HJR 91: Joint Subcommittee Studying Ways
in which the Commonwealth May Work More Closely with Virginia's Private,
Nonprofit Colleges to Meet State Higher Education Needs
June 26, 2009
The Joint Subcommittee
Studying Ways in which the Commonwealth May Work More Closely with Virginia's
Private, Nonprofit Colleges to Meet State Higher Education Needs held
its first meeting on June 26, 2009, in Richmond.
the joint subcommittee's chairman, called the meeting to order. Because
the position of vice-chairman had become vacant, a new election was held,
and Senator Ruff was elected.
joint subcommittee staff presented a review of last year's activities,
including an overview of the joint resolution and the joint subcommittee's
charges. Staff also went over last year's presentations by the State Council
for Higher Education in Virginia, detailing current enrollment trends
and projections for the future, as well as a history of the Tuition Assistance
Grant (TAG) program.
Robert Lambeth, President
of the Council of Independent Colleges in Virginia (CICV) spoke about
the valuable role that private institutions play in the higher education
system and how additional state assistance would benefit Virginia families.
Paul Baker, Vice
President of College Relations and Administration at Hampden-Sydney College,
and Robert Lindgren, President of Randolph-Macon College discussed their
experiences in financing capital projects without state assistance. Both
spoke about the difficulty in raising private funds sufficient to finance
Robert Lambeth also
provided the joint subcommittee with an overview of publicly supported
programs for private institutions in other states. Mr. Lambeth pointed
out that Virginia is currently one of only 11 states that does not offer
a state-sponsored student loan program. Members were interested to learn
this, and it was eventually added to the list of topics to be discussed
House Appropriations Staff
gave a higher education budget overview. Mr. Maggio explained that higher
education funding is divided into three different categories, with educational
and general programs being the category most often talked about. This

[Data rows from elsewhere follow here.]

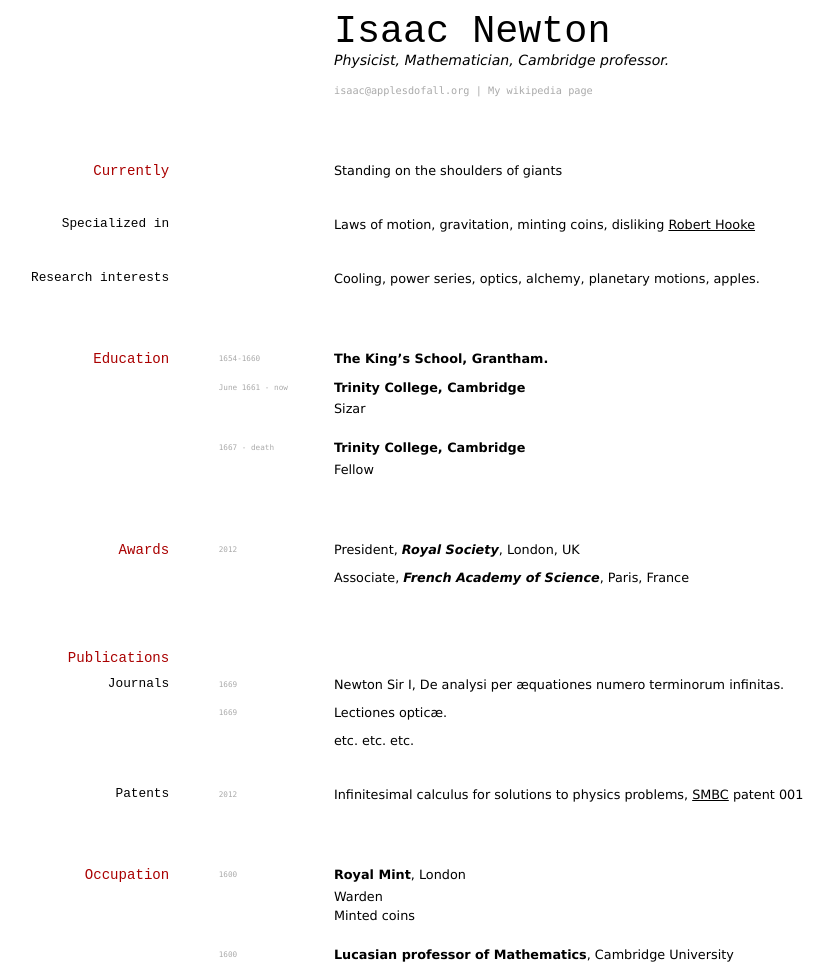
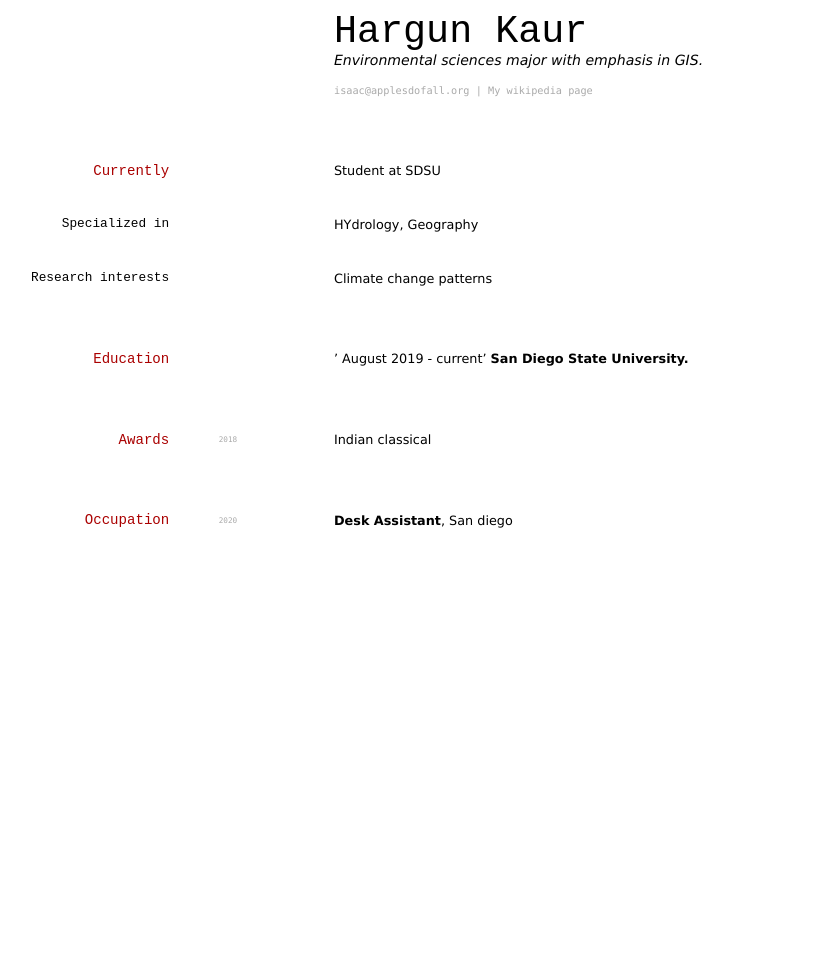
Before and after one commit to elipapa/markdown-cv, a Jekyll site: the page built from index.md, in a window 1280 px wide. Shown: the whole page, without its empty margins (97-931 px from the left). Built offline with Jekyll 4.4.1, drawn with Linux system fonts in a browser that asks for light colours; after the commit the page ends 900 px from its top, so only the background shows below that.

Commit message:
Update index.md

```diff
--- a/index.md
+++ b/index.md
@@ -1,9 +1,9 @@
 ---
 layout: cv
-title: Isaac Newtons's CV
+title: Hagrun Kaur's CV
 ---
-# Isaac Newton
-Physicist, Mathematician, Cambridge professor.
+# Hargun Kaur
+Environmental sciences major with emphasis in GIS.
 
 <div id="webaddress">
 <a href="isaac@applesdofall.org">isaac@applesdofall.org</a>
@@ -13,74 +13,36 @@ Physicist, Mathematician, Cambridge professor.
 
 ## Currently
 
-Standing on the shoulders of giants
+Student at SDSU
 
 ### Specialized in
 
-Laws of motion, gravitation, minting coins, disliking [Robert Hooke](http://en.wikipedia.org/wiki/Robert_Hooke)
+HYdrology, Geography
 
 
 ### Research interests
 
-Cooling, power series, optics, alchemy, planetary motions, apples.
+Climate change patterns
 
 
 ## Education
 
-`1654-1660`
-__The King's School, Grantham.__
-
-`June 1661 - now`
-__Trinity College, Cambridge__
-
-- Sizar
-
-`1667 - death`
-__Trinity College, Cambridge__
-
-- Fellow
-
+' August 2019 - current'
+__San Diego State University.__
 
 
 ## Awards
 
-`2012`
-President, *Royal Society*, London, UK
+`2018`
+Indian classical
 
-Associate, *French Academy of Science*, Paris, France
-
-
-
-## Publications
-
-<!-- A list is also available [online](http://scholar.google.co.uk/citations?user=LTOTl0YAAAAJ) -->
-
-### Journals
-
-`1669`
-Newton Sir I, De analysi per æquationes numero terminorum infinitas.
-
-`1669`
-Lectiones opticæ.
-
-etc. etc. etc.
-
-### Patents
-
-`2012`
-Infinitesimal calculus for solutions to physics problems, [SMBC](http://www.techdirt.com/articles/20121011/09312820678/if-patents-had-been-around-time-newton.shtml) patent 001
 
 
 ## Occupation
 
-`1600`
-__Royal Mint__, London
+`2020`
+__Desk Assistant__, San diego
 
-- Warden
-- Minted coins
-
-`1600`
-__Lucasian professor of Mathematics__, Cambridge University
 
 
 
```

category includes instruction, research, and public service programs.
He then explained how state funding for higher education has fluctuated
over the years, depending on the economic state of the Commonwealth. He
also stated that while the Joint Subcommittee for Higher Education Funding
Policies was established to develop funding guidelines for public colleges
and universities in 1998, because of budget reduction requirements, the
guidelines were not actually used until the 2004 session. These guidelines
are intended to provide an objective analysis tool for higher education
funding. Mr. Maggio then gave a brief history of TAG funding, which has
increased from 59% of the general fund support (per full-time enrollment)
for students in four-year public institutions of higher education in 1993,
to 82% in 2009.
State Treasurer of Virginia
spoke regarding the Virginia College Building Authority. Ms. Ganeriwala
first gave an overview of the history and legal structure of the Authority,
with particular emphasis on the Private College Program. This program
allows the Authority to act as a conduit issuer, in order to give private,
nonprofit institutions access to the tax-exempt bond market. The bonds
issued through this program are in no way considered obligations of the
Commonwealth. She then walked the joint subcommittee through the application
process. Finally, she provided the joint subcommittee with information
on current outstanding bonds, totaling over $560 million.
Education Loan Program
an historical overview of the Virginia Education Loan Program, or VELA.
This program was started in 1972, in order to help Virginia students fill
in any gaps in funding after existing federal resources were exhausted.
In 1992, VELA was combined with the State Education Assistance Authority,
the state's guarantee agency, to comprise the Virginia Student Assistance
Authorities. The two authorities were governed by a single board of directors,
but maintained separate fund accounting. In 1995, legislation was passed
directing VELA to liquidate its assets; after a final sale in 1997 to
Sallie Mae, $64 million was deposited into the General Fund.
President, Council of Independent Colleges in Virginia
reiterated the importance of private institutions in educating Virginia's
citizens. He emphasized the cost-savings to the Commonwealth of educating
students in private institutions of higher education rather than public.
Mr. Lambeth again asked the joint subcommittee to consider successful
programs for funding private institutions in place in other states. He
asked the subcommittee to consider three separate issues in its remaining
- An increase in
Tuition Assistance Grant funding, in order to attract more students
to private institutions;
- Utilization of
the Commonwealth's authority to contract with private institutions to
provide education in specific areas at a lower cost; and
of the state-run student loan program.
The next meeting,
to be held at 1:00 p.m. on August 17, 2009, will focus on a review of
existing funding programs in other states and more information on Virginia's
former student loan program. The chair asked for more information on creative
ways to help fund private institutions of higher education.
The Hon. Phillip
Nicole Cheuk, DLS Staff
of Legislative Services > Legislative
Record > 2009